RECORDS FOR PROCESSING section start

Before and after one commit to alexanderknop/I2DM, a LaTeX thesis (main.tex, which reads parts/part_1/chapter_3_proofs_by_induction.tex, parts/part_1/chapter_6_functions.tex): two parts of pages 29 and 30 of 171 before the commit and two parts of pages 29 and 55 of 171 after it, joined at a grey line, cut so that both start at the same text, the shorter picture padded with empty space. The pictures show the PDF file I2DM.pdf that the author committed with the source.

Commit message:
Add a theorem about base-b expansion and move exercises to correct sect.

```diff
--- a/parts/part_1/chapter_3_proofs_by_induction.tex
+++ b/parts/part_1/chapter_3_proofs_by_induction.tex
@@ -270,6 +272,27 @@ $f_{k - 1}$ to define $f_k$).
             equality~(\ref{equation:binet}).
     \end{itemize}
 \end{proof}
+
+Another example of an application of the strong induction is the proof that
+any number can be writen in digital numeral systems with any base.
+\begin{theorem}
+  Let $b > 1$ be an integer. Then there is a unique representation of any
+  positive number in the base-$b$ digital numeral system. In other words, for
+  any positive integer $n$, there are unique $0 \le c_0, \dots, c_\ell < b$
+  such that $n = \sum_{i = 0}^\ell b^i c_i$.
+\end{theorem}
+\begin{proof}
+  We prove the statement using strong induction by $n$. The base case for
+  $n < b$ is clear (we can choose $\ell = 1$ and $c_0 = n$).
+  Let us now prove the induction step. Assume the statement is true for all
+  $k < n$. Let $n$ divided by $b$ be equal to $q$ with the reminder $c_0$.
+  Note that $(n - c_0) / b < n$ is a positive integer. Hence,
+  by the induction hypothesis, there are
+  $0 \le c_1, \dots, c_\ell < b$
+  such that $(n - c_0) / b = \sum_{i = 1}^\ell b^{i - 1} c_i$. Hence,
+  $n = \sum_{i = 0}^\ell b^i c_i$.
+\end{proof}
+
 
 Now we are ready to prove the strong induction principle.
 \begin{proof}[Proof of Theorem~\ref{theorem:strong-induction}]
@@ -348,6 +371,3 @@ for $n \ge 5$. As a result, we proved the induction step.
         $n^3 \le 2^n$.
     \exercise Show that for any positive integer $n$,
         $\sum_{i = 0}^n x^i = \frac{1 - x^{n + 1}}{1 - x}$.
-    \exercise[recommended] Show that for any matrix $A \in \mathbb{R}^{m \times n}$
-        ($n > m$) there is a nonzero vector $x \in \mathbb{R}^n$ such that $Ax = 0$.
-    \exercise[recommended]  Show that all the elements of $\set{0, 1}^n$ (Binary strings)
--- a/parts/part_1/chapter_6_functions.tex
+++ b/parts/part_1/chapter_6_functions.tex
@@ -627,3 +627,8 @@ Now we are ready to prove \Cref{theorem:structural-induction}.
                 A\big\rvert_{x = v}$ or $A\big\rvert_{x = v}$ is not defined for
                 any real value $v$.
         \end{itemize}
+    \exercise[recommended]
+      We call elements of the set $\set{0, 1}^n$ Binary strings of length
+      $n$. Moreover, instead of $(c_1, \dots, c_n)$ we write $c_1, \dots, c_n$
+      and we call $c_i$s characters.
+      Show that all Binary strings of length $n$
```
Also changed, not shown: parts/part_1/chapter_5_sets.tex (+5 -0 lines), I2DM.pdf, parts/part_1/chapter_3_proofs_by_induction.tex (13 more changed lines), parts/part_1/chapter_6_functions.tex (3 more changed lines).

RECORDS FOR PROCESSING section end

**EXERCISE OBJECTIVE**
The full set of entries, copied exactly, is the expected answer.

**ANSWER SECTION**
Before and after one commit to alexanderknop/I2DM, a LaTeX thesis (main.tex, which reads parts/part_1/chapter_3_proofs_by_induction.tex, parts/part_1/chapter_6_functions.tex): two parts of pages 29 and 30 of 171 before the commit and two parts of pages 29 and 55 of 171 after it, joined at a grey line, cut so that both start at the same text, the shorter picture padded with empty space. The pictures show the PDF file I2DM.pdf that the author committed with the source.

Commit message:
Add a theorem about base-b expansion and move exercises to correct sect.

```diff
--- a/parts/part_1/chapter_3_proofs_by_induction.tex
+++ b/parts/part_1/chapter_3_proofs_by_induction.tex
@@ -270,6 +272,27 @@ $f_{k - 1}$ to define $f_k$).
             equality~(\ref{equation:binet}).
     \end{itemize}
 \end{proof}
+
+Another example of an application of the strong induction is the proof that
+any number can be writen in digital numeral systems with any base.
+\begin{theorem}
+  Let $b > 1$ be an integer. Then there is a unique representation of any
+  positive number in the base-$b$ digital numeral system. In other words, for
+  any positive integer $n$, there are unique $0 \le c_0, \dots, c_\ell < b$
+  such that $n = \sum_{i = 0}^\ell b^i c_i$.
+\end{theorem}
+\begin{proof}
+  We prove the statement using strong induction by $n$. The base case for
+  $n < b$ is clear (we can choose $\ell = 1$ and $c_0 = n$).
+  Let us now prove the induction step. Assume the statement is true for all
+  $k < n$. Let $n$ divided by $b$ be equal to $q$ with the reminder $c_0$.
+  Note that $(n - c_0) / b < n$ is a positive integer. Hence,
+  by the induction hypothesis, there are
+  $0 \le c_1, \dots, c_\ell < b$
+  such that $(n - c_0) / b = \sum_{i = 1}^\ell b^{i - 1} c_i$. Hence,
+  $n = \sum_{i = 0}^\ell b^i c_i$.
+\end{proof}
+
 
 Now we are ready to prove the strong induction principle.
 \begin{proof}[Proof of Theorem~\ref{theorem:strong-induction}]
@@ -348,6 +371,3 @@ for $n \ge 5$. As a result, we proved the induction step.
         $n^3 \le 2^n$.
     \exercise Show that for any positive integer $n$,
         $\sum_{i = 0}^n x^i = \frac{1 - x^{n + 1}}{1 - x}$.
-    \exercise[recommended] Show that for any matrix $A \in \mathbb{R}^{m \times n}$
-        ($n > m$) there is a nonzero vector $x \in \mathbb{R}^n$ such that $Ax = 0$.
-    \exercise[recommended]  Show that all the elements of $\set{0, 1}^n$ (Binary strings)
--- a/parts/part_1/chapter_6_functions.tex
+++ b/parts/part_1/chapter_6_functions.tex
@@ -627,3 +627,8 @@ Now we are ready to prove \Cref{theorem:structural-induction}.
                 A\big\rvert_{x = v}$ or $A\big\rvert_{x = v}$ is not defined for
                 any real value $v$.
         \end{itemize}
+    \exercise[recommended]
+      We call elements of the set $\set{0, 1}^n$ Binary strings of length
+      $n$. Moreover, instead of $(c_1, \dots, c_n)$ we write $c_1, \dots, c_n$
+      and we call $c_i$s characters.
+      Show that all Binary strings of length $n$
```
Also changed, not shown: parts/part_1/chapter_5_sets.tex (+5 -0 lines), I2DM.pdf, parts/part_1/chapter_3_proofs_by_induction.tex (13 more changed lines), parts/part_1/chapter_6_functions.tex (3 more changed lines).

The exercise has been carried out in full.